In the spring of 1916 the three men began a grand loop by dogsled that included surveys of Brock Island and Borden Island, which were the first new and uncharted islands they had encountered. Stefansson claimed these islands “in the name of King George V on behalf of the Dominion of Canada.” The process of making a formal statement and a map validated the claim. They found two more unmapped islands, Meighen Island and Lougheed Island, before returning to their base camp. On the return to Banks Island they passed by Mercy Bay where McClure and crew on the Investigator had been icebound for two winters. They found some articles from the McClure expedition of 1852 and updated the map of the area. In the spring of 1917 Stefansson’s party pushed northward onto the ice of the Arctic Ocean, but finding no additional islands returned to base camp, ending the field work of the project.
Stefansson became well-known among Arctic professionals by demonstrating that expeditions could be sustained for extended periods of time on the ice, even though some of the smaller islands lacked game. He found several new islands and compiled a great amount of scientific data on ocean depths, ice movements, winds, and currents. Stefansson gave high praise to his two companions, Storker T. Storkerson and Ole Andreason, who spent so much time with him. “They are as well-suited for this work as it is easy to imagine. Neither of them worries or whines and both are optimistic about the prospects. This last is important. Traveling with an empty sled and living off the country is no work for a pessimist."
After Stefansson’s discoveries, the map of the Canadian Archipelago was essentially completed and the period of extensive mapping expeditions using dog sleds came to an end.
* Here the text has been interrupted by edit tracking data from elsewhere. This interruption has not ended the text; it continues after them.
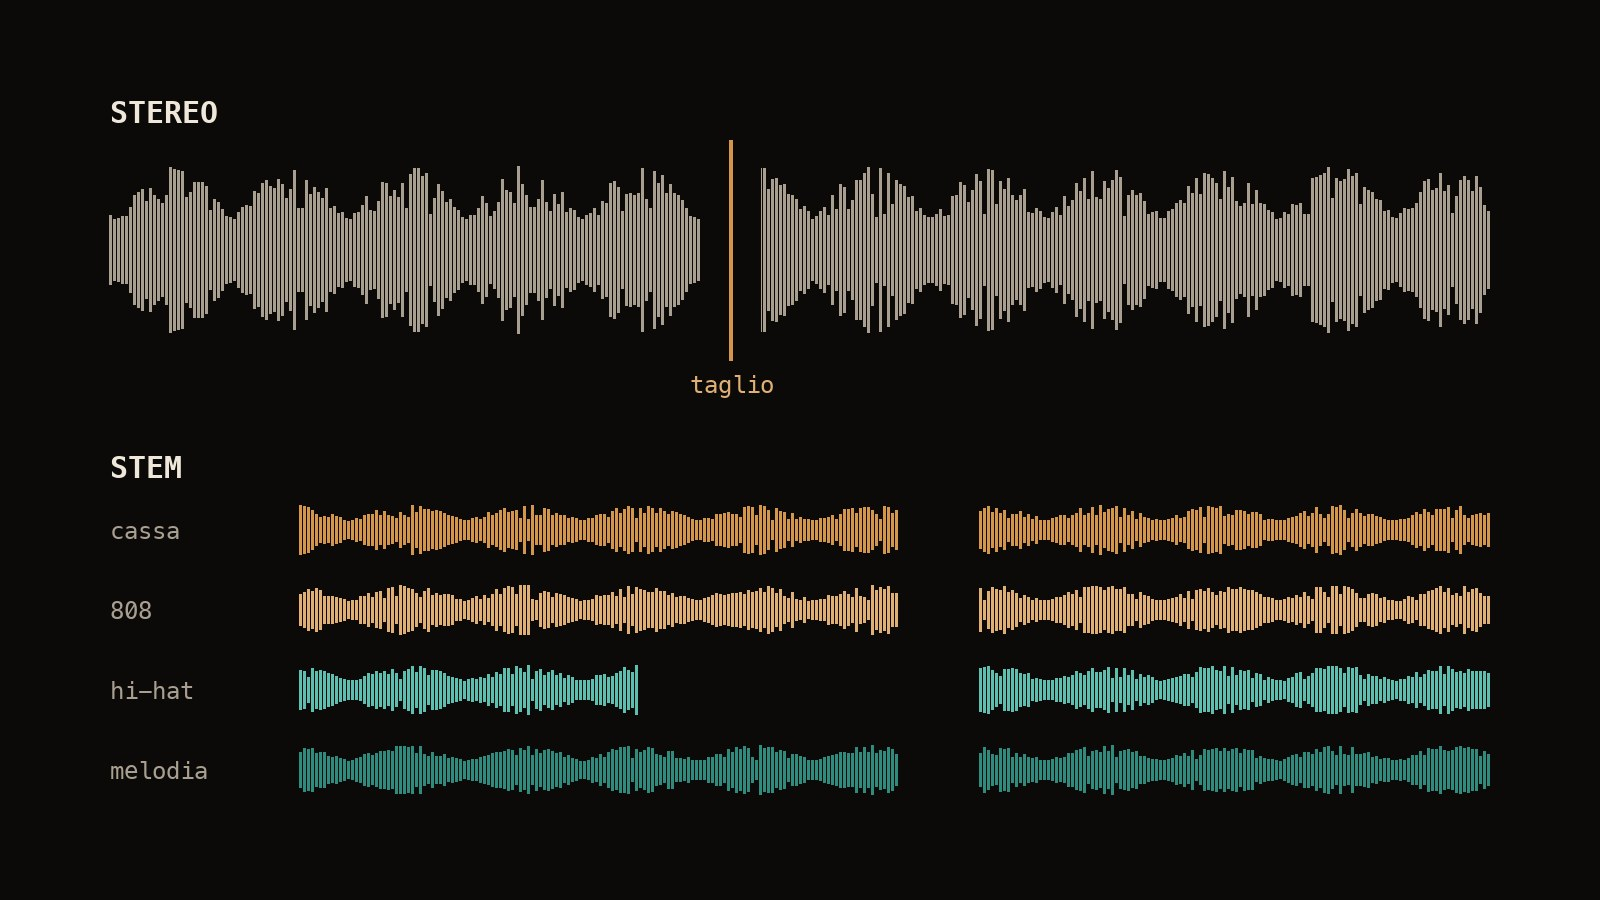
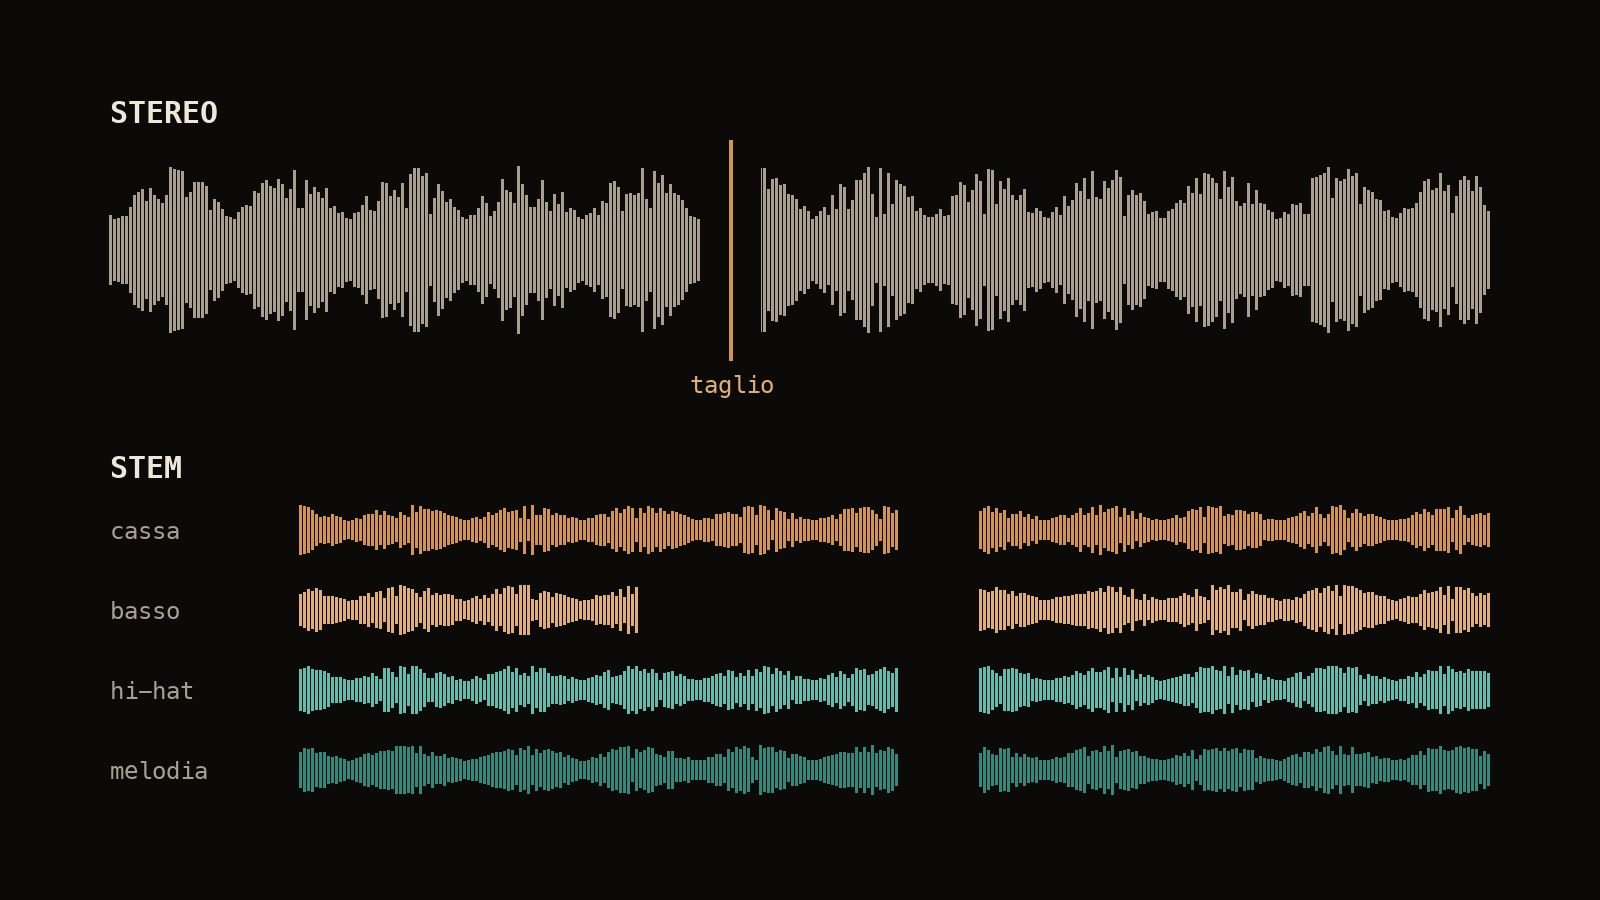
O42 e O43: correzioni di Riccardo dai Doc, programmate (08/10 e 15/10), copertine C; tolte le copertine scartate

diff --git a/src/dritte/struttura-di-una-canzone.html b/src/dritte/struttura-di-una-canzone.html
@@ -1,7 +1,6 @@
 ---
 titolo: "La struttura di una canzone: intro, strofa, ritornello, bridge e special"
 date: 2026-10-08T17:00:00Z
-bozza: true
 descrizione: "Le parti di una canzone e come si chiamano, quante barre dura di solito ognuna e come riconoscerle nei brani che ascolti."
 copertina: struttura-canzone-sezioni.jpg
 tags: ["struttura canzone", "strofa", "ritornello", "hook", "pre-ritornello", "bridge", "special", "intro", "outro", "16 barre", "barre rap", "contare le barre", "rap", "trap", "pop"]
@@ -14,8 +13,8 @@ argomento: ["beat-produzione"]
 
 <h3>Le parti e come si chiamano</h3>
 <ul>
-<li><strong>Intro</strong>: l'apertura. Spesso la presentazione degli accordi, un accenno della melodia del ritornello, un evento catchy che impedisca di skippare alla traccia successiva. È il biglietto da visita. Può essere corta quanto un riverbero in reverse che entra direttamente sul ritornello. Nella musica di oggi dura spesso meno di 10 secondi.</li>
-<li><strong>Strofa</strong>: la parte in cui si racconta, lo spazio per esprimere l'idea del pezzo. Il testo cambia a ogni strofa, la base resta simile.</li>
+<li><strong>Intro</strong>: l'apertura. Spesso la presentazione degli accordi, un accenno della melodia del ritornello, un evento catchy che impedisca di skippare alla traccia successiva. È il biglietto da visita. Può essere corta quanto un riverbero in reverse che entra direttamente sul ritornello. Nella musica di oggi dura spesso meno di 10 secondi, o addirittura non c'è.</li>
+<li><strong>Strofa</strong>: la parte in cui si racconta, lo spazio per esprimere l'idea del pezzo. Il testo cambia a ogni strofa, la base può restare simile.</li>
 <li><strong>Pre-ritornello</strong>: una sezione che cambia rispetto alla strofa, tiene alta la tensione e prepara all'energia del ritornello. Non c'è in tutti i pezzi, dipende molto dalla produzione.</li>
 <li><strong>Ritornello</strong> (hook, chorus, rit): la parte che "si canta", che esprime in sintesi il senso del pezzo. Torna uguale o arricchita e resta in testa. Di solito è il momento con più energia.</li>
 <li><strong>Bridge</strong>: una sezione di passaggio che porta verso il ritornello o il pre-ritornello. Quanto è lunga e dove si trova dipende da quanto è articolato il pezzo. Di solito c'è un calo di energia, un momento di quiete, prima del ritornello.</li>
@@ -42,8 +41,8 @@ argomento: ["beat-produzione"]
 <p>Sono misure di partenza, non vincoli: strofe da 12 o da 24 barre, ritornelli in apertura, un solo ritornello alla fine sono scelte che si trovano in molti brani di successo.</p>
 
 <h3>Perché la struttura conta</h3>
-<p>La ripetizione del ritornello dà a chi ascolta un punto di riferimento; il contrasto tra strofa e ritornello e lo special che arriva una volta sola tengono viva l'attenzione. Un pezzo senza una struttura pensata (strofe che non finiscono, un ritornello che arriva tardi o non torna, nessuna sezione che cambia) diventa un'altra cosa.</p>
-<p>Detto questo, ognuno è libero di creare la musica come vuole e di strutturarla o meno. Le indicazioni di questo articolo sono per chi vuole strutturare i propri brani come singoli da discografia, da classifica.</p>
+<p>La ripetizione del ritornello dà a chi ascolta un punto di riferimento; il contrasto tra strofa e ritornello e lo special che arriva una volta sola tengono viva l'attenzione. Un pezzo senza una struttura pensata (strofe lunghe e un ritornello che arriva tardi o non torna, nessuna sezione che cambia) diventa un'altra cosa.</p>
+<p>Detto questo, ognuno è libero di creare la musica come vuole e di strutturarla o meno. Le indicazioni di questo articolo sono per chi vuole costruire i propri brani come singoli da discografia, da classifica.</p>
 
 <h3>Come allenare l'orecchio</h3>
 <p>Il modo più diretto per imparare è smontare i brani dei tuoi artisti preferiti. Per ogni pezzo:</p>
@@ -53,11 +52,10 @@ argomento: ["beat-produzione"]
 <li>conta le barre di ognuna, seguendo il rullante o contando 4 battiti per barra;</li>
 <li>guarda quando arriva il primo ritornello, quante volte torna, se c'è uno special e cosa cambia lì.</li>
 </ul>
-<p>Dopo qualche brano dello stesso genere le proporzioni diventano familiari, e si notano anche le eccezioni: spesso sono proprio le scelte che rendono un pezzo riconoscibile.</p>
+<p>Dopo qualche brano dello stesso genere le proporzioni diventano familiari, e si notano anche le eccezioni: spesso sono proprio le scelte che rendono un pezzo riconoscibile. Impara le regole e poi puoi decidere di non seguirle.</p>
 
 <h3>Quando si decide</h3>
-<p>La struttura si può fissare prima di registrare, ma spesso è in sessione che un pezzo mostra cosa può diventare. Un ritornello in più, uno special, un'intro più corta: si prova subito, si edita il beat, si ascolta e si decide insieme. Se funziona si tiene; se no si torna indietro o si prova un altro edit. Nella DAW l'editing non è distruttivo, quindi ogni prova si annulla in un attimo.</p>
-<p>Se hai un pezzo e vuoi capire che struttura dargli, mandami il beat o un provino, anche registrato col telefono, su <a href="https://t.me/{{ sito.telegram }}" rel="noopener">Telegram</a> o <a href="https://wa.me/{{ sito.whatsapp }}" rel="noopener">WhatsApp</a>.</p>
+<p>La struttura si può fissare prima di registrare, ma è anche durante la sessione di registrazione che un pezzo mostra cosa può diventare. Un ritornello in più, uno special, un'intro più corta: si prova subito, si edita il beat, si ascolta e si decide insieme. Se funziona si tiene; se no si torna indietro o si prova un altro edit. Se hai un pezzo e vuoi capire che struttura dargli, mandami il beat o un provino, anche registrato col telefono, su <a href="https://t.me/{{ sito.telegram }}" rel="noopener">Telegram</a> o <a href="https://wa.me/{{ sito.whatsapp }}" rel="noopener">WhatsApp</a>.</p>
 
 <h3>Fonti</h3>
 <p class="fonti">4c Music Production School, "Com'è strutturata una canzone?" (4cmp.it) · eMastered, "Rap Song Structure: Complete Guide with Examples" (emastered.com) · H. Léveillé Gauvin, "Drawing listener attention in popular music", Musicae Scientiae, 2018 · Wikipedia, "Backbeat" e "Song structure" (en.wikipedia.org).</p>

diff --git a/src/dritte/modificare-un-beat-comprato.html b/src/dritte/modificare-un-beat-comprato.html
@@ -1,16 +1,15 @@
 ---
 titolo: "Modificare un beat comprato: cosa permette la licenza e cosa si può fare con il file stereo o con gli stem"
 date: 2026-10-15T17:00:00Z
-bozza: true
 descrizione: "Un beat comprato in licenza su BeatStars si può accorciare, allungare, riordinare, trasporre e rallentare. Cosa dice il contratto standard, cosa si riesce a fare con il solo file stereo e cosa cambia con gli stem."
-copertina: beat-comprato-daw-tracce.jpg
+copertina: beat-comprato-stereo-e-stem.jpg
 tags: ["beat comprato", "modificare un beat", "BeatStars", "licenza beat", "lease", "trackout", "stem", "editing beat", "struttura canzone", "type beat", "rap", "trap"]
 lingua: it
 per_chi: ["rapper-cantante", "producer"]
 argomento: ["beat-produzione", "diritti"]
 ---
 
-<p>Un beat comprato in licenza si può modificare: accorciare l'intro, ripetere un ritornello, togliere una strofa, cambiare tonalità o velocità. Il contratto standard di BeatStars lo prevede in modo esplicito, e con un editing accurato le modifiche non si sentono. Quanto si può fare dipende dai file che si ricevono: il solo file stereo o anche le tracce separate.</p>
+<p>Un beat comprato in licenza si può modificare: accorciare l'intro, ripetere un ritornello, togliere una strofa, cambiare tonalità o velocità. Il contratto standard di BeatStars lo prevede in modo esplicito, e con un editing accurato le modifiche non si sentono. Quanto si può fare dipende dai file che si ricevono: il solo file stereo o le tracce separate.</p>
 
 <h3>Cosa dice la licenza</h3>
 <p>Il contratto standard di BeatStars per le licenze non esclusive (lease) concede di modificare l'arrangiamento, la durata, il tempo e l'intonazione del beat per preparare il nuovo brano. In pratica:</p>
@@ -37,21 +36,20 @@ argomento: ["beat-produzione", "diritti"]
 <li>giunte nascoste nelle pause, nei fill di batteria e nei cambi di sezione;</li>
 <li>filtri ed effetti per rendere naturale il passaggio: un passa-alto che svuota il beat prima del ritornello, un riverbero o un delay che copre il taglio.</li>
 </ul>
-<p>Quanto si può cambiare dipende da come è composto il beat. Uno costruito su loop regolari si presta a quasi tutto; uno con code lunghe, melodie che attraversano le sezioni o 808 che suonano sopra il cambio di sezione dà meno margine. Per sapere dove tagliare serve conoscere le parti del pezzo e contare le barre: è spiegato nella <a href="/dritte/struttura-di-una-canzone/">dritta sulla struttura di una canzone</a>.</p>
+<p>Quanto si può cambiare dipende da come è composto il beat. Uno costruito su loop regolari si presta a quasi tutto; uno con code lunghe, melodie o sample che attraversano le sezioni o 808 che suonano sopra il cambio di sezione dà meno margine. Per sapere dove tagliare serve conoscere le parti del pezzo e contare le barre: è spiegato nella <a href="/dritte/struttura-di-una-canzone/">dritta sulla struttura di una canzone</a>.</p>
 
 <h3>Con gli stem (trackout)</h3>
-<p>Gli stem sono le tracce separate del beat: cassa, rullante, hi-hat, 808, melodie, campioni. Con gli stem l'editing diventa più semplice e più versatile:</p>
+<p>Gli stem sono le tracce separate del beat: cassa, rullante, hi-hat, basso, melodie, campioni. Con gli stem l'editing diventa più semplice e più versatile:</p>
 <ul>
 <li>si può togliere la batteria in un punto e lasciare solo la melodia;</li>
 <li>far entrare la melodia da sola nell'intro;</li>
-<li>lasciare l'808 solo nei ritornelli;</li>
+<li>togliere il basso su parti di strofa;</li>
 <li>costruire uno special svuotando il beat.</li>
 </ul>
-<p>E nel mix si ha il controllo di ogni elemento, non solo del file intero: la voce trova il suo spazio senza dover compensare sul beat già mixato. Per chi vuole lavorare sulla struttura e sul mix, la licenza con gli stem è la scelta più comoda.</p>
+<p>E nel mix si ha il controllo di ogni elemento, non solo del file intero: la voce trova il suo spazio senza dover compensare sul beat già mixato. Per chi vuole lavorare sulla struttura e sul mix accurato, la licenza con gli stem è la scelta più giusta.</p>
 
 <h3>Quando si fa</h3>
-<p>Le modifiche alla struttura si possono decidere prima di registrare, ma spesso è in sessione che il pezzo mostra cosa può diventare: si prova un edit, si ascolta, si tiene o si torna indietro. Nella DAW l'editing non è distruttivo, quindi ogni prova si annulla in un attimo.</p>
-<p>Se hai comprato un beat e vuoi capire cosa ci si può fare, mandamelo, insieme a un provino anche registrato col telefono, su <a href="https://t.me/{{ sito.telegram }}" rel="noopener">Telegram</a> o <a href="https://wa.me/{{ sito.whatsapp }}" rel="noopener">WhatsApp</a>.</p>
+<p>Le modifiche alla struttura si possono decidere prima di registrare, ma spesso è in sessione che il pezzo mostra cosa può diventare: si prova un edit, si ascolta, si tiene o si torna indietro. Se hai comprato un beat e vuoi capire cosa ci si può fare, mandamelo, insieme a un provino anche registrato col telefono, su <a href="https://t.me/{{ sito.telegram }}" rel="noopener">Telegram</a> o <a href="https://wa.me/{{ sito.whatsapp }}" rel="noopener">WhatsApp</a>.</p>
 
 <h3>Fonti</h3>
 <p class="fonti">BeatStars, contratto standard di licenza non esclusiva (beatstars.com) · BeatStars, "The Ultimate Guide to Music Licenses in BeatStars Studio" (blog.beatstars.com) · Producer Fury, "Non-Exclusive vs Exclusive License" (producerfury.com).</p>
His expedition achieved its objectives but marked the end of an era. The previous time of ships intentionally becoming icebound for the purpose of exploration and mapping gave way to the new practicalities of aviation. Soon an exploration party could be airlifted to a site in a day rather than months, and planes could return to resupply them at regular intervals. Radio contact now kept workers in the Arctic in constant touch with the outside so help could arrive on short notice when needed. The days of a few courageous, hardy explorers disappearing into the wilderness for months with no outside contact were rapidly coming to an end.
McCoy, Roger M. On the edge: Mapping North America’s coasts. New York: Oxford University Press. 2012.
Stefansson, Vilhjalmur. The Friendly Arctic: The Story of Five Years in Polar Regions, New York: The MacMillan Company, 1921.